===== DATASET EXCERPTS

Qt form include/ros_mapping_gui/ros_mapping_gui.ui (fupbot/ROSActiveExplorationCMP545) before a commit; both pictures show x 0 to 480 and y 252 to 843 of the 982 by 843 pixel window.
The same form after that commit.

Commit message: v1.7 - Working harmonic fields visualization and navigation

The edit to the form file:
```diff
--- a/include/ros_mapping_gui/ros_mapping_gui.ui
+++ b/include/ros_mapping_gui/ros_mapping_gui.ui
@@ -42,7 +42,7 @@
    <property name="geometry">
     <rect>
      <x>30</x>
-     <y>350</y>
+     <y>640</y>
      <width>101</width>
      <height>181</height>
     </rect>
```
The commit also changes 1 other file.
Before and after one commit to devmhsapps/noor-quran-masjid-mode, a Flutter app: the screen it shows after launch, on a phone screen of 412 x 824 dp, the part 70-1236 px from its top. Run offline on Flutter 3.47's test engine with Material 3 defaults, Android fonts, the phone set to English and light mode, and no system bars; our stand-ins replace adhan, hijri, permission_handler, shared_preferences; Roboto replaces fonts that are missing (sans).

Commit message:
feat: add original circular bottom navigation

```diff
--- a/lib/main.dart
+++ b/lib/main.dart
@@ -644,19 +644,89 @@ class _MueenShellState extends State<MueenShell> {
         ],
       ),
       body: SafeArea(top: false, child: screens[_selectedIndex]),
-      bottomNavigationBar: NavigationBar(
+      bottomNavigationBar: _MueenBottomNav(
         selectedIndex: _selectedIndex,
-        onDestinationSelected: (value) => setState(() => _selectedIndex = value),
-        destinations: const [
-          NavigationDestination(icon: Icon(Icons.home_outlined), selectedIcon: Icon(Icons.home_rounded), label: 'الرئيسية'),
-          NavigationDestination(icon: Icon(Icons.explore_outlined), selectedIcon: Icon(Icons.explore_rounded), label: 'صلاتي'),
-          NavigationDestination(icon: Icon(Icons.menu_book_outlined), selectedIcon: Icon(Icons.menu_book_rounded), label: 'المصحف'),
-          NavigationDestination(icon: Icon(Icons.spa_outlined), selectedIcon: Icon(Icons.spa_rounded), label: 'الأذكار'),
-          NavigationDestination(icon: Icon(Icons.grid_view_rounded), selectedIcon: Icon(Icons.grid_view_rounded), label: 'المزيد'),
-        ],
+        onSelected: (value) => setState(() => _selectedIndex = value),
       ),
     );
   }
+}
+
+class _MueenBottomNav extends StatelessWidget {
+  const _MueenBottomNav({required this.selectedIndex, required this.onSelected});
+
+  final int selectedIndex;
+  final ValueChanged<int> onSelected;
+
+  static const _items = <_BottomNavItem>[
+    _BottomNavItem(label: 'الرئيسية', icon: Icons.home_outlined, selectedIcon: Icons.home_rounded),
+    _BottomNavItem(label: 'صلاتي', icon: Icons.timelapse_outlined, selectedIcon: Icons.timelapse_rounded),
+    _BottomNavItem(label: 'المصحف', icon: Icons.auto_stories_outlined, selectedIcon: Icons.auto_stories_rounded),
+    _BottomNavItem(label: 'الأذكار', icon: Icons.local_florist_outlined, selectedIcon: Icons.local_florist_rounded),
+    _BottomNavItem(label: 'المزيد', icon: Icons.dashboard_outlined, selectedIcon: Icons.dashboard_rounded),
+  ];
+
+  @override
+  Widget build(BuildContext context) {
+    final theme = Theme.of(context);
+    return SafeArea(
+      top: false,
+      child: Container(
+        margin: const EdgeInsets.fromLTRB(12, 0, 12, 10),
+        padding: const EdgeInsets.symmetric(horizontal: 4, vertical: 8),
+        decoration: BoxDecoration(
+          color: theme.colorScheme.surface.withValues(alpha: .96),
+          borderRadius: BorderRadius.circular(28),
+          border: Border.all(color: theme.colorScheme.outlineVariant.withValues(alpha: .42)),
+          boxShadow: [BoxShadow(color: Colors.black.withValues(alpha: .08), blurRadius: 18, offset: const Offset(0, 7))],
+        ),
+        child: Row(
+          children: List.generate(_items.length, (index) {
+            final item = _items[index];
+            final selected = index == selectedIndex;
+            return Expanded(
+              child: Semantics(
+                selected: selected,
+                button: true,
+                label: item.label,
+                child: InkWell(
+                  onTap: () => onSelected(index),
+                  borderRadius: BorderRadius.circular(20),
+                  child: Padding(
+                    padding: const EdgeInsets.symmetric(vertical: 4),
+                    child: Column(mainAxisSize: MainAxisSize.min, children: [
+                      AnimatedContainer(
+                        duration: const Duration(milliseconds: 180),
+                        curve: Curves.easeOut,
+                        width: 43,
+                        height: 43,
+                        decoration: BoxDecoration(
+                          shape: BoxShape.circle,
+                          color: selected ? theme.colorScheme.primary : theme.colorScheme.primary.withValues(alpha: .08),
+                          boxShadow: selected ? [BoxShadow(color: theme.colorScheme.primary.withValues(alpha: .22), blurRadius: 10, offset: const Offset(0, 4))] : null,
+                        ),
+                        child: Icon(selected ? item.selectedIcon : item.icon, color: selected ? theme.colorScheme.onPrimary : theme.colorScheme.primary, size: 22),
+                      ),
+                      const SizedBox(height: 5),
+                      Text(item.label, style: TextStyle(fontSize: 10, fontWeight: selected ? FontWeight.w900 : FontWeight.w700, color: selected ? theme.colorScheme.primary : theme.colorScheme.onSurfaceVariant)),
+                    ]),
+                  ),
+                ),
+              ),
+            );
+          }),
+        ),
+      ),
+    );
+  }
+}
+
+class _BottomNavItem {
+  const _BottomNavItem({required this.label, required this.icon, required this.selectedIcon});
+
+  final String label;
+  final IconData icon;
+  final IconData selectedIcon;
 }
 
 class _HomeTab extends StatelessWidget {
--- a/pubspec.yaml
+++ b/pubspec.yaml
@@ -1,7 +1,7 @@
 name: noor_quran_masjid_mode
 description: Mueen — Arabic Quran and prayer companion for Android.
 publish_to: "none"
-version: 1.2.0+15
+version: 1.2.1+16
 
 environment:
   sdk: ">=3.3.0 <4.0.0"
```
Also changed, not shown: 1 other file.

==========

◆ **AIM OF THE EXERCISE**
A single number is required: the count of lines in the material above that contain the word "BoxDecoration".

◆ **ANSWER TO THIS PROBLEM**
2